**Problem requirements**:
Using the records underneath, tally the lines where the word "children" appears and please give only the count.
============================================================
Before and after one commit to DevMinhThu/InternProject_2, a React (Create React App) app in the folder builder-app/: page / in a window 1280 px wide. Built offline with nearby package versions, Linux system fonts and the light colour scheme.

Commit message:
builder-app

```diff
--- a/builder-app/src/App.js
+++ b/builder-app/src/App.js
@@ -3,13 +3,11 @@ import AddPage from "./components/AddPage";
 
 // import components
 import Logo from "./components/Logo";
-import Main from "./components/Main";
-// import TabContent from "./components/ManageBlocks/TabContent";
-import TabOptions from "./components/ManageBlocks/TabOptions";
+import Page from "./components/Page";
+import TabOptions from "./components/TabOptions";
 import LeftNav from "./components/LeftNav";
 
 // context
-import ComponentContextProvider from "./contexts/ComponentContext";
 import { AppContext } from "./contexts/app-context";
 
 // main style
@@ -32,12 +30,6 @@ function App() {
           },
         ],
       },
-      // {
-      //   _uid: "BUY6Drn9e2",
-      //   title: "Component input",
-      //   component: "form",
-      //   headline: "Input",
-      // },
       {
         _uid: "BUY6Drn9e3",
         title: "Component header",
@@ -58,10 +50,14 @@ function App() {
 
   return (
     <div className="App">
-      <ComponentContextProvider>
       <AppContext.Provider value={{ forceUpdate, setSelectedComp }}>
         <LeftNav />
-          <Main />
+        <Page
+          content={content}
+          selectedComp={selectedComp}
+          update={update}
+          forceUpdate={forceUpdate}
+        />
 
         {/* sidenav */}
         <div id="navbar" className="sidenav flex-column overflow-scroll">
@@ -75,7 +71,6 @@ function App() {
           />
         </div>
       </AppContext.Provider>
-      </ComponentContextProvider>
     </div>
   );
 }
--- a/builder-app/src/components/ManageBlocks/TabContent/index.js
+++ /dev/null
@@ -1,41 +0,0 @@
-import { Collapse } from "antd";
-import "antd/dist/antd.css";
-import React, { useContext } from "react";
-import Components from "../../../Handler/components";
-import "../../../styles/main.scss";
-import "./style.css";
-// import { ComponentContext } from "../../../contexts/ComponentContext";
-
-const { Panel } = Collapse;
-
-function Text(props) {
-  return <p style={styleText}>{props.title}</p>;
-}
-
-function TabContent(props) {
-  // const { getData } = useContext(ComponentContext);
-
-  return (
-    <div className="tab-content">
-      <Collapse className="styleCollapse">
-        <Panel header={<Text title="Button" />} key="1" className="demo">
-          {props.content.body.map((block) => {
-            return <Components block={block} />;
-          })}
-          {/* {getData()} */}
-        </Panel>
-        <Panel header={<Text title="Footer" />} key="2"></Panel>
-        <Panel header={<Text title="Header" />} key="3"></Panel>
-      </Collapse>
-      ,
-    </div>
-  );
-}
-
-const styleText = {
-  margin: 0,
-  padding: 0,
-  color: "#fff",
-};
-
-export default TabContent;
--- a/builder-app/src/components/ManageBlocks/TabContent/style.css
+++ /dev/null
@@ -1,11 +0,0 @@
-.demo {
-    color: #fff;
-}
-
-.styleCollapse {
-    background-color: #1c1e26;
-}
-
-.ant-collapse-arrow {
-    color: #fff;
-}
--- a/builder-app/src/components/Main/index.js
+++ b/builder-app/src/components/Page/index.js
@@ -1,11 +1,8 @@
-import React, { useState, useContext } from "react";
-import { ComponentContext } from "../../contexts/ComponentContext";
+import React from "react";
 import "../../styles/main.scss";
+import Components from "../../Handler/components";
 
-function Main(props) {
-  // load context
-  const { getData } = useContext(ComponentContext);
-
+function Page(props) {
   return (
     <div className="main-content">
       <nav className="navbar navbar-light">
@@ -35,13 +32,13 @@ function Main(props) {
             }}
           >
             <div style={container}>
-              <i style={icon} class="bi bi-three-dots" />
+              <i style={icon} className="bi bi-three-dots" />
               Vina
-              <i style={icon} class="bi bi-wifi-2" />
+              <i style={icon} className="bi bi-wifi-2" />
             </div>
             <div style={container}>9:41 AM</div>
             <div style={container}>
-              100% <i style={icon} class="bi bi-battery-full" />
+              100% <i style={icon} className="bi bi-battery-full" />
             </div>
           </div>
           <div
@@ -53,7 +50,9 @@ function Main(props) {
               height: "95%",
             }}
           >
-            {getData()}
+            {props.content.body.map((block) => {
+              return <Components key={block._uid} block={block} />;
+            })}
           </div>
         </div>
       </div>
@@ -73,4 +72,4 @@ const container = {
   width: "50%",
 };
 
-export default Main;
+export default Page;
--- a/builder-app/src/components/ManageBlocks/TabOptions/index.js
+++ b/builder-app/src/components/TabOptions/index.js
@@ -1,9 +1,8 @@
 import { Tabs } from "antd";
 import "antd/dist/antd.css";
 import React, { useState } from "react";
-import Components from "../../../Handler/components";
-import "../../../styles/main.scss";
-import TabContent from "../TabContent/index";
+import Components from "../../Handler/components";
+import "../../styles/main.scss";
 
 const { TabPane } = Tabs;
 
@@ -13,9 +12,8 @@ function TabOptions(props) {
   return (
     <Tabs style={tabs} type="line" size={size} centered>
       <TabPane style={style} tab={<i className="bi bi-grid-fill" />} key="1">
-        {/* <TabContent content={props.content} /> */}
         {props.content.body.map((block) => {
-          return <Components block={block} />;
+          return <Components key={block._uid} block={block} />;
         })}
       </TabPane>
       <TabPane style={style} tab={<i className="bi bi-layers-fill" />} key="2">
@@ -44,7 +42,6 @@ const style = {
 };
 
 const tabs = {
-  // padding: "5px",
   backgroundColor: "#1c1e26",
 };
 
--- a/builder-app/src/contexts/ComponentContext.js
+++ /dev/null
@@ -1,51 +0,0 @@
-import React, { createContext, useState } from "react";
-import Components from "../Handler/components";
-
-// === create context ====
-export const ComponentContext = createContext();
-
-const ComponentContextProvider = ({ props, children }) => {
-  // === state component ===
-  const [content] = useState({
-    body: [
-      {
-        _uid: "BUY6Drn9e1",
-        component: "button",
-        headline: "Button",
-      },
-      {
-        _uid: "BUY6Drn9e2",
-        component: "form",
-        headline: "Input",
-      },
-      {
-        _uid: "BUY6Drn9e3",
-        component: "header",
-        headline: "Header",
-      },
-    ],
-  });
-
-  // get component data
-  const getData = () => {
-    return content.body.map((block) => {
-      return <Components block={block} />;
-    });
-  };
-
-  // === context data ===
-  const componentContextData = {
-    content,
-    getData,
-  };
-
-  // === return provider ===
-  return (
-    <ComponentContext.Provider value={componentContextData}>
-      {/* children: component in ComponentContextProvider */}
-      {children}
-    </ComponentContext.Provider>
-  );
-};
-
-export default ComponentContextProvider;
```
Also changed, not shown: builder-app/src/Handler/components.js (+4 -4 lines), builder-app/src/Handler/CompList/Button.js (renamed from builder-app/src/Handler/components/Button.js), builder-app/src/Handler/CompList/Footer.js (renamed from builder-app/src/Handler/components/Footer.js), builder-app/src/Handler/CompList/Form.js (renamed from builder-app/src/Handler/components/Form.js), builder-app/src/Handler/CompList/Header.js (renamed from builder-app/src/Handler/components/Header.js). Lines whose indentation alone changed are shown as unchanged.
============================================================
**Reply**:
3